But if we had to choose, we'd probably still want to be the kind of annoying people who will stop mid-sentence to point out that the sun has just gone soft and low and now a frozen field looks like gold velvet. Or tell you how a band of light slipped through the blinds that morning illuminating a child’s face in an almost holy way.
I’m sure Dad was right, good light is worth chasing. Wait, and things will get interesting, he'd say. The light will shift. We learned the tandem principles of luminosity and geometry. Noon sun can be cruel, but the gloaming is usually kind. And I’ve learned that I can look 41 or 73-years-old on the same day depending on the angle and ferocity of the sun.
This is the time of year when light and time merge into one scarce commodity. The holiday countdowns are relentless, and dusk steals in at 3:30 or 4:00 pm. We eye the grey-purple sky and think, how is it so late already? I still have so much to do this afternoon, this year, this decade.
But after two years of watching January predictions and plans become gambles and hopes, there is probably only one thing we all dare count on: With each day, we'll get a few minutes more of sun. Spring will come. The light will change. Things will get interesting.
Meantime, we keep baking and eating and gravitating toward brightness—anything that’ll hold a reflection or cast a shadow. Some of us even buy those alarm-clock lamps that simulate the gentle onset of dawn as early as we want, like tiny electronic Gods.
And so Christmas night, my sister got us tickets for a winter lights walk at the Meadowlark Botanical Gardens in Virginia. We packed up our grown and half-grown kids and drove out in the disturbingly warm weather. The rain let up as we arrived, leaving a humid halo around string lights that had been shaped into rabbits and silhouettes of wolves, deer and owls, and many unidentified creatures. There were disco Christmas trees next to fields of summer flowers made of tiny bulbs. Streams of blue lights on the ground were populated by illuminated fish.
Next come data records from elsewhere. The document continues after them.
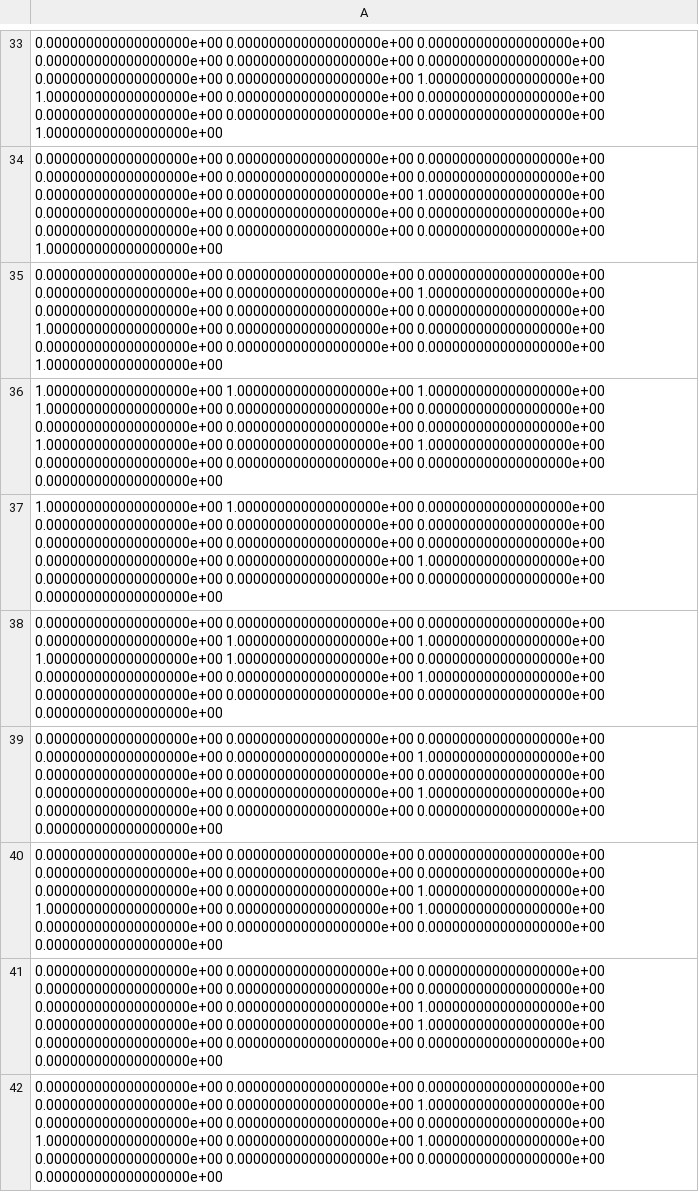
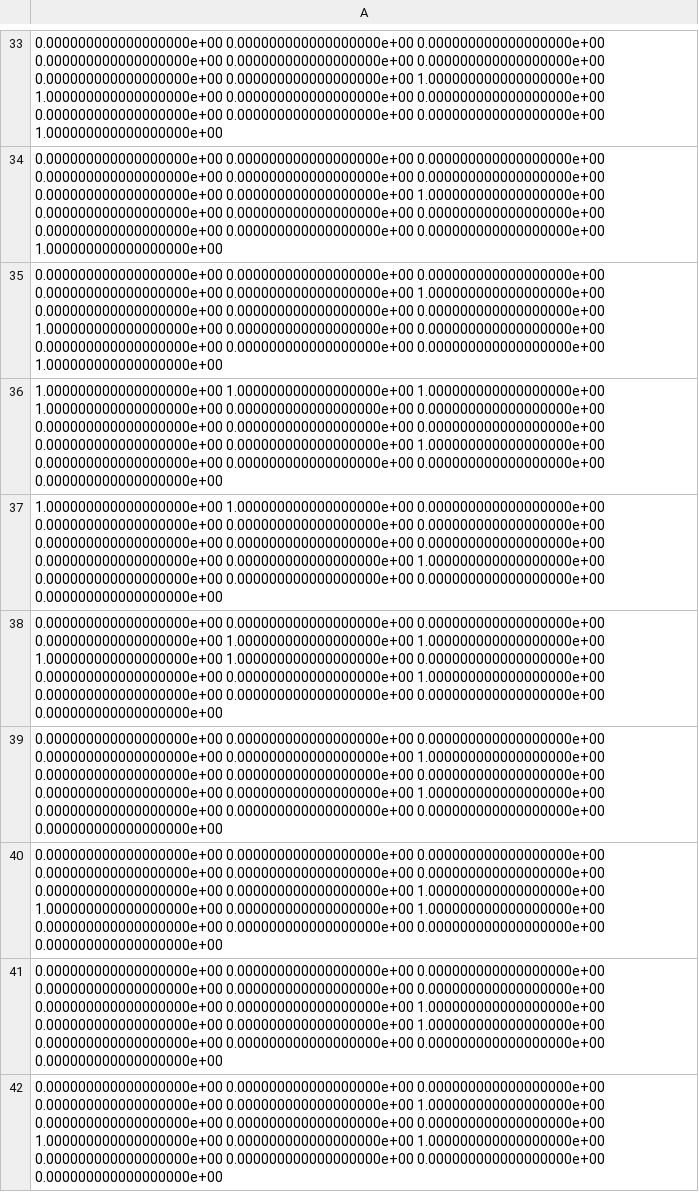
Before and after one commit to uom-cse-realitix/TextClassification, a CSV file: data/input_x_test.csv, drawn as a sheet; only a part is shown, gaps mark what is left out; the diff covers the shown part only.

```diff
--- a/data/input_x_test.csv
+++ b/data/input_x_test.csv
@@ -35,3 +35,3 @@
 0.000000000000000000e+00 0.000000000000000000e+00 0.000000000000000000e+00 0.000000000000000000e+00 0.000000000000000000e+00 1.000000000000000000e+00 0.000000000000000000e+00 0.000000000000000000e+00 0.000000000000000000e+00 1.000000000000000000e+00 0.000000000000000000e+00 0.000000000000000000e+00 0.000000000000000000e+00 0.000000000000000000e+00 0.000000000000000000e+00 1.000000000000000000e+00
-1.000000000000000000e+00 1.000000000000000000e+00 1.000000000000000000e+00 1.000000000000000000e+00 0.000000000000000000e+00 0.000000000000000000e+00 0.000000000000000000e+00 0.000000000000000000e+00 0.000000000000000000e+00 1.000000000000000000e+00 0.000000000000000000e+00 1.000000000000000000e+00 0.000000000000000000e+00 0.000000000000000000e+00 0.000000000000000000e+00 0.000000000000000000e+00
+1.000000000000000000e+00 1.000000000000000000e+00 1.000000000000000000e+00 1.000000000000000000e+00 0.000000000000000000e+00 0.000000000000000000e+00 0.000000000000000000e+00 0.000000000000000000e+00 0.000000000000000000e+00 0.000000000000000000e+00 0.000000000000000000e+00 1.000000000000000000e+00 0.000000000000000000e+00 0.000000000000000000e+00 0.000000000000000000e+00 0.000000000000000000e+00
 1.000000000000000000e+00 1.000000000000000000e+00 0.000000000000000000e+00 0.000000000000000000e+00 0.000000000000000000e+00 0.000000000000000000e+00 0.000000000000000000e+00 0.000000000000000000e+00 0.000000000000000000e+00 0.000000000000000000e+00 0.000000000000000000e+00 1.000000000000000000e+00 0.000000000000000000e+00 0.000000000000000000e+00 0.000000000000000000e+00 0.000000000000000000e+00
```
Also changed, not shown: 5 edited cells elsewhere in this file, 6 other files.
This garden was like Vegas for nature lovers. Toddlers stood motionless, bewitched by the glow of LED frogs leaping into the darkness. We ran through green tunnels and stood under blue trees laughing at our alien selves. My older kid had an old-school film camera and I took photos with an iPhone. I was the screen-ager who cheated by futzing with contrast, cropping, and posting. The Gen Zer doggedly navigated the science of night photography, manual focus, and oh-my-god, not knowing for days if they got the shot.
My sister and I take a fair amount of glee in watching our kids crave and seek brightness and worth in their own ways. It’s so clear that this next generation has a lot of our father's sensibilities. And they know that you have to keep the aperture open for longer if you want to catch the light in December.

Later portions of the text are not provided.